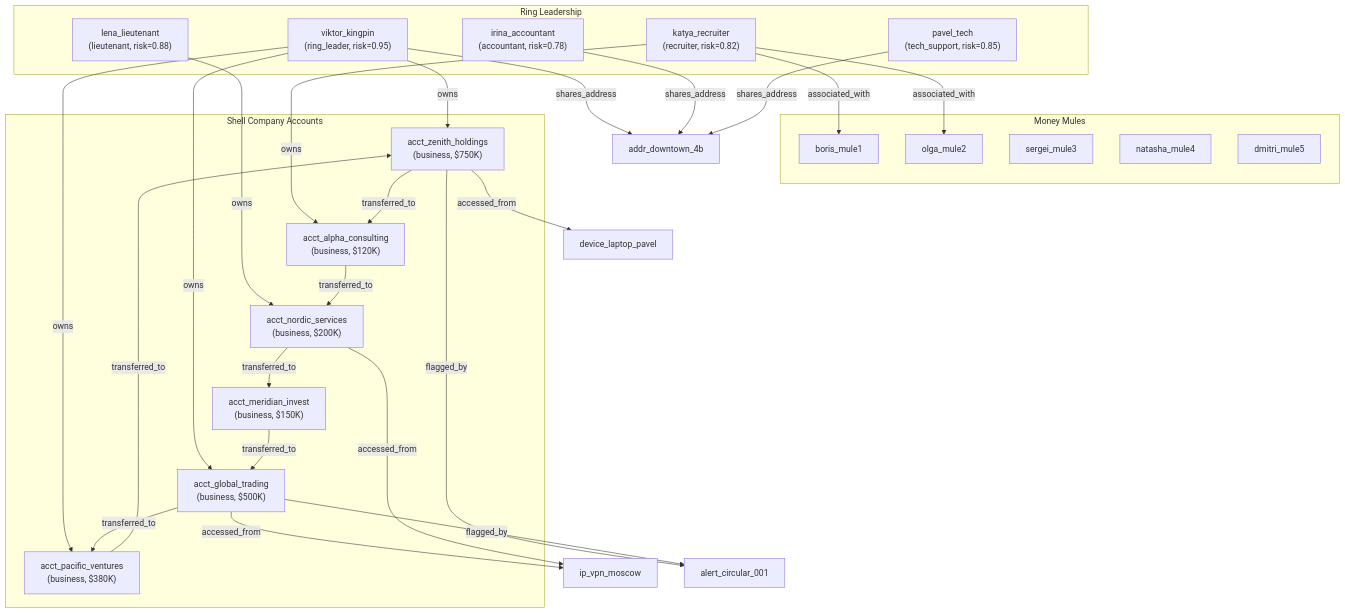
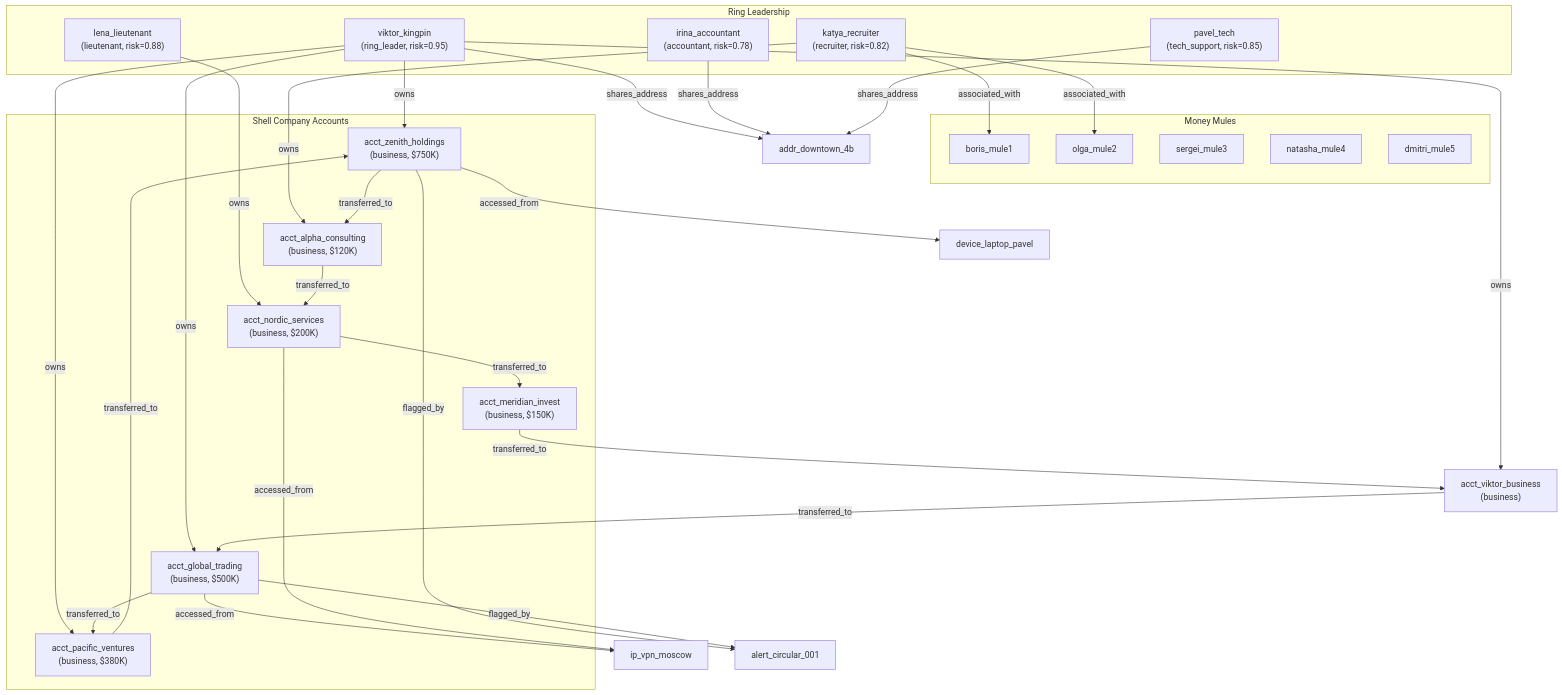
The diagram in examples/showcase/domain/fraud_detection/README.md (antquinonez/Hyper3), drawn with Mermaid before and after one commit. The commit also changed other lines of this file and 18 other files, not shown here.

````diff
--- a/examples/showcase/domain/fraud_detection/README.md
+++ b/examples/showcase/domain/fraud_detection/README.md
@@ -97,54 +97,56 @@
 ```mermaid
 graph TD
     subgraph "Ring Leadership"
         VK["viktor_kingpin<br/>(ring_leader, risk=0.95)"]
         LL["lena_lieutenant<br/>(lieutenant, risk=0.88)"]
         KR["katya_recruiter<br/>(recruiter, risk=0.82)"]
         PT["pavel_tech<br/>(tech_support, risk=0.85)"]
         IA["irina_accountant<br/>(accountant, risk=0.78)"]
     end
 
     subgraph "Money Mules"
         BM["boris_mule1"]
         OM["olga_mule2"]
         SM["sergei_mule3"]
         NM["natasha_mule4"]
         DM["dmitri_mule5"]
     end
 
     subgraph "Shell Company Accounts"
         ZH["acct_zenith_holdings<br/>(business, $750K)"]
         GT["acct_global_trading<br/>(business, $500K)"]
         PV["acct_pacific_ventures<br/>(business, $380K)"]
         AC["acct_alpha_consulting<br/>(business, $120K)"]
         NS["acct_nordic_services<br/>(business, $200K)"]
         MI["acct_meridian_invest<br/>(business, $150K)"]
     end
 
     VK --"owns"--> ZH
     VK --"owns"--> GT
     VK --"owns"--> PV
+    VK --"owns"--> VB2["acct_viktor_business<br/>(business)"]
     LL --"owns"--> NS
     KR --"owns"--> AC
 
     ZH --"transferred_to"--> AC
     AC --"transferred_to"--> NS
     NS --"transferred_to"--> MI
-    MI --"transferred_to"--> GT
+    MI --"transferred_to"--> VB2
+    VB2 --"transferred_to"--> GT
     GT --"transferred_to"--> PV
     PV --"transferred_to"--> ZH
 
     KR --"associated_with"--> BM
     KR --"associated_with"--> OM
 
     VK --"shares_address"--> addr1["addr_downtown_4b"]
     IA --"shares_address"--> addr1
     PT --"shares_address"--> addr1
 
     GT --"accessed_from"--> vpn["ip_vpn_moscow"]
     NS --"accessed_from"--> vpn
     ZH --"accessed_from"--> laptop["device_laptop_pavel"]
 
     ZH --"flagged_by"--> alert["alert_circular_001"]
     GT --"flagged_by"--> alert
 ```
````
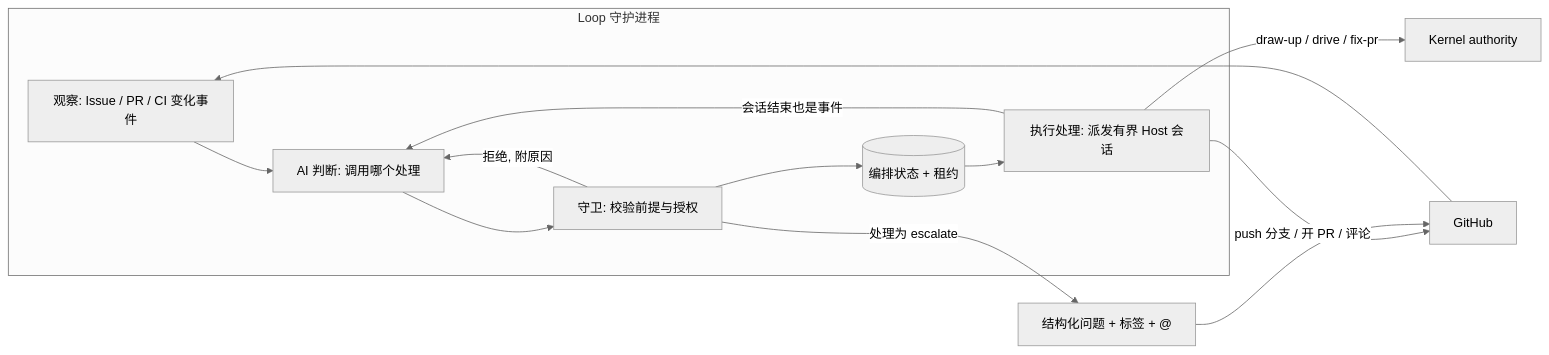
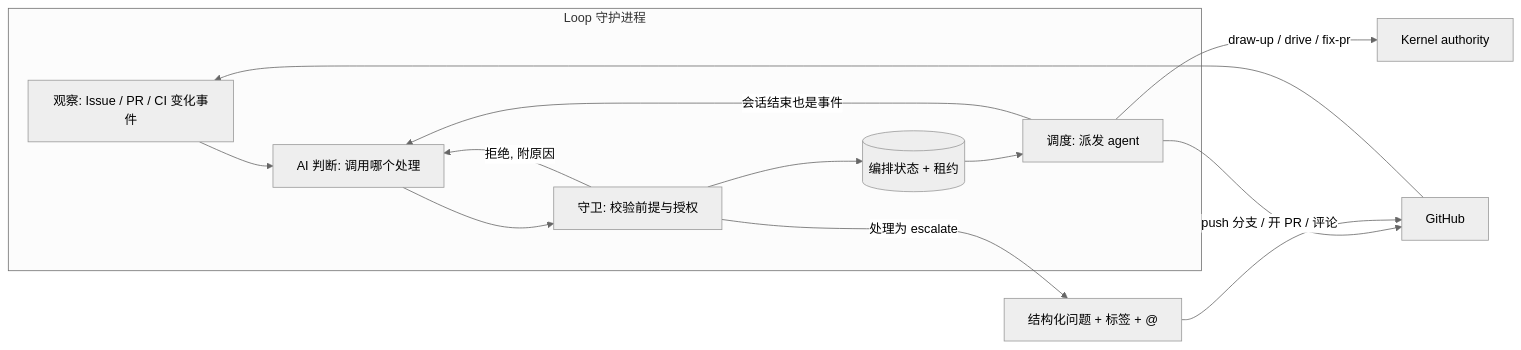
The diagram in docs/proposals/loop-agent.md (dereknex/immune-brain), drawn with Mermaid (neutral theme) before and after one commit. The commit also changed other lines of this file, not shown here.

````diff
--- a/docs/proposals/loop-agent.md
+++ b/docs/proposals/loop-agent.md
@@ -77,16 +83,16 @@
 ```mermaid
 flowchart LR
     subgraph Daemon[Loop 守护进程]
       O[观察: Issue / PR / CI 变化事件] --> T[AI 判断: 调用哪个处理]
       T --> G[守卫: 校验前提与授权]
       G --> S[(编排状态 + 租约)]
-      S --> D[执行处理: 派发有界 Host 会话]
+      S --> D[调度: 派发 agent]
       D -->|会话结束也是事件| T
       G -->|拒绝, 附原因| T
     end
     GH[GitHub] --> O
     D -->|draw-up / drive / fix-pr| K[Kernel authority]
     D -->|push 分支 / 开 PR / 评论| GH
     G -->|处理为 escalate| H[结构化问题 + 标签 + @]
     H --> GH
 ```
````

————————

AIM OF THE EXERCISE
Nothing but a number should be given: the count of lines above that include the string "risk".

TASK RESPONSE
5